The use of a transparent double-entendre to promote KAB’s message was wildly popular. They became a fashion statement much like the yellow LiveStrong bracelets they resembled.
Because of the sexual allusion the bracelets were soon banned in many places; especially schools. In marched septuagenarian breast cancer survivors applauding the attention a cure for the disease that caused them so much suffering had garnered. Some bans were rescinded, but other groups continued to insist their interpretation of the bracelets as sexual statements trumped anyone else’s opinion.
Rebecca Watson (of Elevatorgate fame) has recently derided the I ’heart’ Boobies statement as a example of sexual harassment. She describes it as an example of an egregiously bad add on to an otherwise unacceptable calendar. People who wear bracelets with the ” I ’heart’ Boobies” statement are obvious “Giant S**theads”.
“ [The calendar] comes with a “Geeks ’heart’ Boobies” bracelet, so you can tell everyone you meet what a giant s**thead you are without saying a single word.” – Rebecca Watson (yeah I censored the language for her in the quote)
Despite Watson’s desire to re-frame the message as one of harassment most people have seen it as a tremendously positive, and fun, way of addressing a terrible disease of women. In fact the idea of fun, and sexy, ways of addressing other women’s issues has undoubtedly gotten a boost from the I ’heart’ Boobies bracelet campaign.
In an obvious parallel to the Bracelet’s message Jennifer McCreight loosely organized an “event” she dubbed “Boobquake” that took place on 26 April 2010. An Iranian cleric had suggested that too many women showing cleavage resulted in earthquakes. McCreight encouraged women to show their cleavage at a specified time to try and stimulate an earthquake. Though a significant earthquake (6.5) was registered in Taiwan on the day of the event it came to early to be a product of the cleavage show.
McCreight succeded in getting hundreds of women, and even more men apparently, talking about how women are talked about. And boobies…people talked a lot about boobies in response to boobquake.
There was a counter event to McCreight’s Boobquake called Brainquake. In it women were supposed to show off their awards, cv’s and degrees. The organizers of Brainquake thought that McCreight’s Boobquake was too sexualized and provocative. I would never of even heard about Brainquake if I was not searching the internets trying to find the exact date of McCreight’s event.
Slutwalks, though less directly influenced by the I ’heart’ boobies campaign, were at least encouraged by the wild popularity of the KAB foundations double entendre. In enlightened communities all over women dressed provocatively, and carried signs that said things like:
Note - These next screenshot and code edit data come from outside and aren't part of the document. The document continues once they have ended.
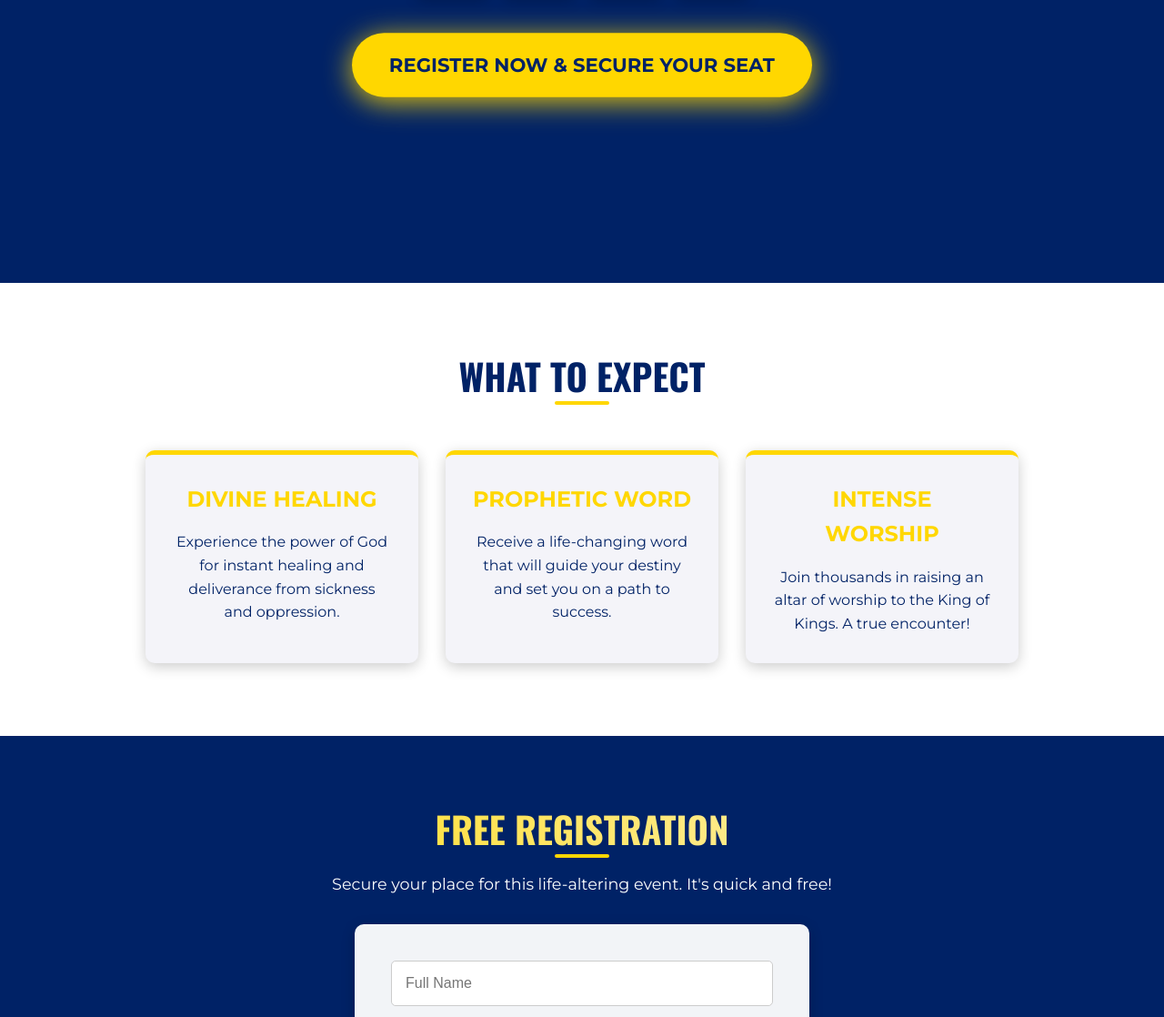
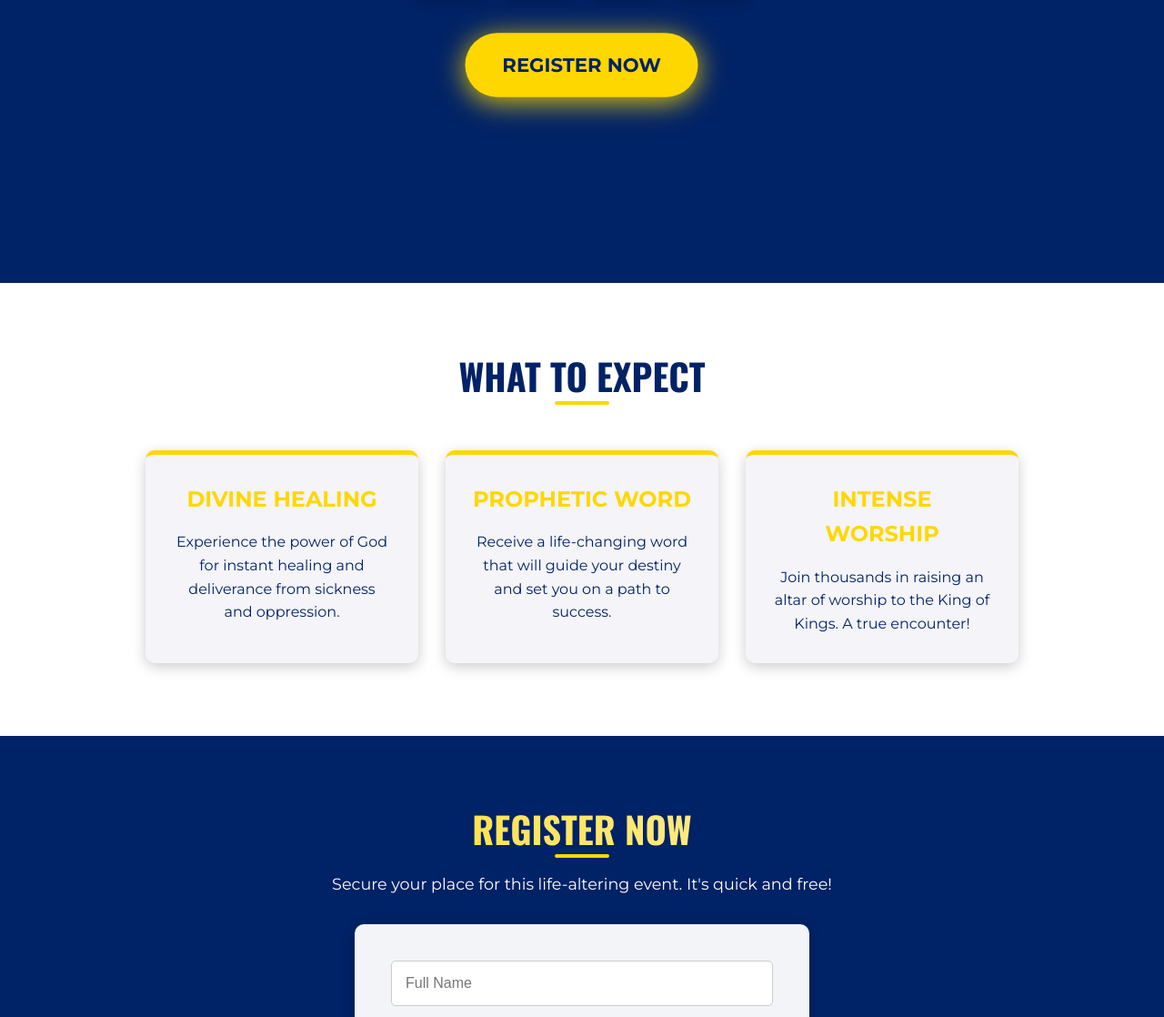
Before and after one commit to Cuwawah/Jesus-Alive-Crusade, a plain HTML site: page Index.html in a window 1280 px wide. Shown: the part 489-1607 px from the top of the page at 91% size. Drawn offline with nearby package versions, Linux system fonts and the light colour scheme.

Commit message:
Update Index.html

```diff
--- a/Index.html
+++ b/Index.html
@@ -410,7 +410,7 @@
                 <div class="timer-box"><span id="seconds">00</span> SEC</div>
             </div>
 
-            <a href="#register" class="cta-button animate-pulse">REGISTER NOW & SECURE YOUR SEAT</a>
+            <a href="#register" class="cta-button animate-pulse">REGISTER NOW</a>
         </div>
     </header>
 
@@ -433,7 +433,7 @@
     </section>
 
     <section id="register" class="section-register">
-        <h2 class="section-title gold-text">FREE REGISTRATION</h2>
+        <h2 class="section-title gold-text">REGISTER NOW</h2>
         <p class="register-subtitle">Secure your place for this life-altering event. It's quick and free!</p>
 
         <form id="crusade-form" action="YOUR_GOOGLE_FORMS_SUBMISSION_URL_HERE" method="POST" target="_blank">
```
“No means No,
Yes means Yes”.
Interestingly, many of the slutwalks helped to nudge universities into re-defining their institutional approach to rape prevention. People were talking about women’s rights, and things were being done to protect those rights.
Interest in any of these issues is not an intrinsic result of being an atheist. I have opinions, and this is my blog so I can express them at will, but I express them only as a result of my own personal idealism. I am an atheist, and I sometimes talk about that as well.
So when I suggest that you support the advancement of women’s health issues I appeal to the fact that you have mothers, sisters, daughters, and lovers who would be healthier if these issues were addressed.
When I suggest that you demand that universities regularly re-think their rape prevention strategies until there are no more rapes on their campuses I suggest it because women should feel safe on campus. When I prod a bit more and suggest that professors and other employees of universities have an enhanced ability to make a difference in the safety of the women on their campuses I don’t suggest that only atheist professors pay attention to this issue.
I do not make any of these suggestions because I am an atheist.
Of course…it doesn’t hurt that I’m an atheist.